Requirement: Give the entries below again exactly. Their pictures are not needed.

Study material:
━━━━━━━━━━━━━━━━━━━━
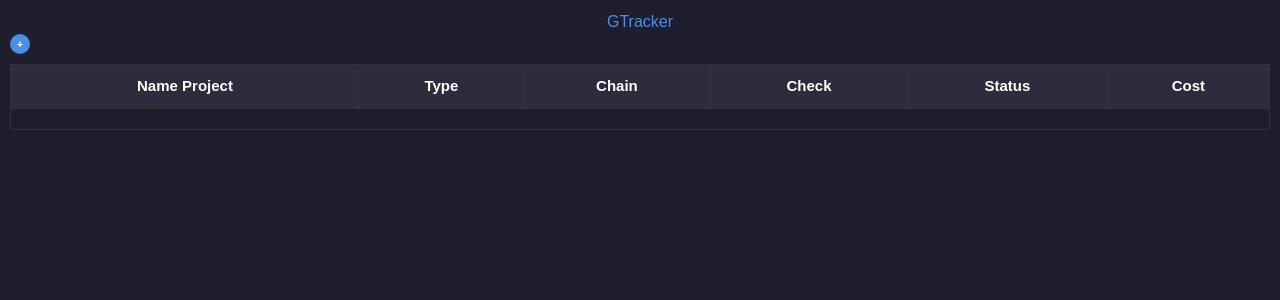
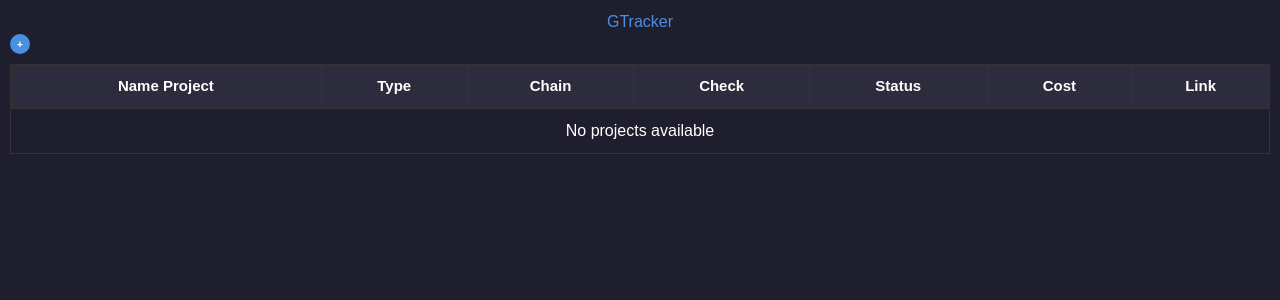
Before and after one commit to gardea22/GTracker, a Next.js app: page / in a window 1280 px wide. Shown: the top 300 px of the page. Built offline with nearby package versions, Linux system fonts and the light colour scheme.

Commit message:
Update page.tsx

```diff
--- a/app/page.tsx
+++ b/app/page.tsx
@@ -8,6 +8,7 @@ type Project = {
   chain: string;
   status: string;
   cost: number;
+  link: string | null; // Menambahkan field link
 };
 
 const Dashboard = () => {
@@ -20,12 +21,13 @@ const Dashboard = () => {
     chain: '',
     status: '',
     cost: 0,
+    link: '', // Menambahkan link pada formData
   });
 
   const handleSubmit = (e: React.FormEvent) => {
     e.preventDefault();
     setProjectList([...projectList, formData]);
-    setFormData({ name: '', type: '', chain: '', status: '', cost: 0 });
+    setFormData({ name: '', type: '', chain: '', status: '', cost: 0, link: '' });
     setShowModal(false);
   };
 
@@ -41,11 +43,11 @@ const Dashboard = () => {
     <div style={{ fontFamily: 'Arial, sans-serif', padding: '10px', backgroundColor: '#1e1e2f', minHeight: '100vh', color: 'white' }}>
       <h1 style={{ textAlign: 'center', color: '#4A90E2' }}>GTracker</h1>
 
-        <div style={{ display: 'flex', justifyContent: 'flex-start', marginBottom: '10px' }}>
-          <button onClick={() => setShowModal(true)} style={circleButtonStyle}>
-              +
-          </button>
-        </div>
+      <div style={{ display: 'flex', justifyContent: 'flex-start', marginBottom: '10px' }}>
+        <button onClick={() => setShowModal(true)} style={circleButtonStyle}>
+          +
+        </button>
+      </div>
 
       <table style={{ width: '100%', borderCollapse: 'collapse', marginTop: '10px' }}>
         <thead>
@@ -56,16 +58,16 @@ const Dashboard = () => {
             <th style={thStyle}>Check</th>
             <th style={thStyle}>Status</th>
             <th style={thStyle}>Cost</th>
+            <th style={thStyle}>Link</th> {/* Kolom Link baru */}
           </tr>
         </thead>
         <tbody>
           {projectList.length === 0 ? (
             <tr>
-              <td colSpan={6} style={{ ...tdStyle, textAlign: 'center' }}>
+              <td colSpan={7} style={{ ...tdStyle, textAlign: 'center' }}>
+                No projects available
               </td>
             </tr>
-
-
           ) : (
             projectList.map((project, index) => (
               <tr key={index}>
@@ -75,6 +77,13 @@ const Dashboard = () => {
                 <td style={tdStyle}>✔️</td>
                 <td style={tdStyle}>{project.status}</td>
                 <td style={tdStyle}>${project.cost}</td>
+                <td style={tdStyle}>
+                  {project.link && (
+                    <a href={project.link} target="_blank" rel="noopener noreferrer">
+                      <div style={twitterIconStyle}></div> {/* Menampilkan ikon Twitter */}
+                    </a>
+                  )}
+                </td>
               </tr>
             ))
           )}
@@ -92,6 +101,7 @@ const Dashboard = () => {
               <input name="chain" type="text" placeholder="Chain" required style={inputStyle} value={formData.chain} onChange={handleChange} />
               <input name="status" type="text" placeholder="Status" required style={inputStyle} value={formData.status} onChange={handleChange} />
               <input name="cost" type="number" placeholder="Cost" required style={inputStyle} value={formData.cost} onChange={handleChange} />
+              <input name="link" type="text" placeholder="Project Link" style={inputStyle} value={formData.link} onChange={handleChange} /> {/* Input untuk link */}
               <div style={{ marginTop: '10px', textAlign: 'center' }}>
                 <button type="submit" style={submitStyle}>Simpan</button>
                 <button onClick={() => setShowModal(false)} style={cancelStyle}>Batal</button>
@@ -185,6 +195,16 @@ const circleButtonStyle: React.CSSProperties = {
   justifyContent: 'center',
 };
 
-
+const twitterIconStyle: React.CSSProperties = {
+  width: '20px',
+  height: '20px',
+  borderRadius: '50%',
+  backgroundColor: '#1DA1F2', // Warna biru Twitter
+  display: 'flex',
+  alignItems: 'center',
+  justifyContent: 'center',
+  color: 'white',
+  fontSize: '14px',
+};
 
 export default Dashboard;
```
━━━━━━━━━━━━━━━━━━━━
Your solution:
Before and after one commit to gardea22/GTracker, a Next.js app: page / in a window 1280 px wide. Shown: the top 300 px of the page. Built offline with nearby package versions, Linux system fonts and the light colour scheme.

Commit message:
Update page.tsx

```diff
--- a/app/page.tsx
+++ b/app/page.tsx
@@ -8,6 +8,7 @@ type Project = {
   chain: string;
   status: string;
   cost: number;
+  link: string | null; // Menambahkan field link
 };
 
 const Dashboard = () => {
@@ -20,12 +21,13 @@ const Dashboard = () => {
     chain: '',
     status: '',
     cost: 0,
+    link: '', // Menambahkan link pada formData
   });
 
   const handleSubmit = (e: React.FormEvent) => {
     e.preventDefault();
     setProjectList([...projectList, formData]);
-    setFormData({ name: '', type: '', chain: '', status: '', cost: 0 });
+    setFormData({ name: '', type: '', chain: '', status: '', cost: 0, link: '' });
     setShowModal(false);
   };
 
@@ -41,11 +43,11 @@ const Dashboard = () => {
     <div style={{ fontFamily: 'Arial, sans-serif', padding: '10px', backgroundColor: '#1e1e2f', minHeight: '100vh', color: 'white' }}>
       <h1 style={{ textAlign: 'center', color: '#4A90E2' }}>GTracker</h1>
 
-        <div style={{ display: 'flex', justifyContent: 'flex-start', marginBottom: '10px' }}>
-          <button onClick={() => setShowModal(true)} style={circleButtonStyle}>
-              +
-          </button>
-        </div>
+      <div style={{ display: 'flex', justifyContent: 'flex-start', marginBottom: '10px' }}>
+        <button onClick={() => setShowModal(true)} style={circleButtonStyle}>
+          +
+        </button>
+      </div>
 
       <table style={{ width: '100%', borderCollapse: 'collapse', marginTop: '10px' }}>
         <thead>
@@ -56,16 +58,16 @@ const Dashboard = () => {
             <th style={thStyle}>Check</th>
             <th style={thStyle}>Status</th>
             <th style={thStyle}>Cost</th>
+            <th style={thStyle}>Link</th> {/* Kolom Link baru */}
           </tr>
         </thead>
         <tbody>
           {projectList.length === 0 ? (
             <tr>
-              <td colSpan={6} style={{ ...tdStyle, textAlign: 'center' }}>
+              <td colSpan={7} style={{ ...tdStyle, textAlign: 'center' }}>
+                No projects available
               </td>
             </tr>
-
-
           ) : (
             projectList.map((project, index) => (
               <tr key={index}>
@@ -75,6 +77,13 @@ const Dashboard = () => {
                 <td style={tdStyle}>✔️</td>
                 <td style={tdStyle}>{project.status}</td>
                 <td style={tdStyle}>${project.cost}</td>
+                <td style={tdStyle}>
+                  {project.link && (
+                    <a href={project.link} target="_blank" rel="noopener noreferrer">
+                      <div style={twitterIconStyle}></div> {/* Menampilkan ikon Twitter */}
+                    </a>
+                  )}
+                </td>
               </tr>
             ))
           )}
@@ -92,6 +101,7 @@ const Dashboard = () => {
               <input name="chain" type="text" placeholder="Chain" required style={inputStyle} value={formData.chain} onChange={handleChange} />
               <input name="status" type="text" placeholder="Status" required style={inputStyle} value={formData.status} onChange={handleChange} />
               <input name="cost" type="number" placeholder="Cost" required style={inputStyle} value={formData.cost} onChange={handleChange} />
+              <input name="link" type="text" placeholder="Project Link" style={inputStyle} value={formData.link} onChange={handleChange} /> {/* Input untuk link */}
               <div style={{ marginTop: '10px', textAlign: 'center' }}>
                 <button type="submit" style={submitStyle}>Simpan</button>
                 <button onClick={() => setShowModal(false)} style={cancelStyle}>Batal</button>
@@ -185,6 +195,16 @@ const circleButtonStyle: React.CSSProperties = {
   justifyContent: 'center',
 };
 
-
+const twitterIconStyle: React.CSSProperties = {
+  width: '20px',
+  height: '20px',
+  borderRadius: '50%',
+  backgroundColor: '#1DA1F2', // Warna biru Twitter
+  display: 'flex',
+  alignItems: 'center',
+  justifyContent: 'center',
+  color: 'white',
+  fontSize: '14px',
+};
 
 export default Dashboard;
```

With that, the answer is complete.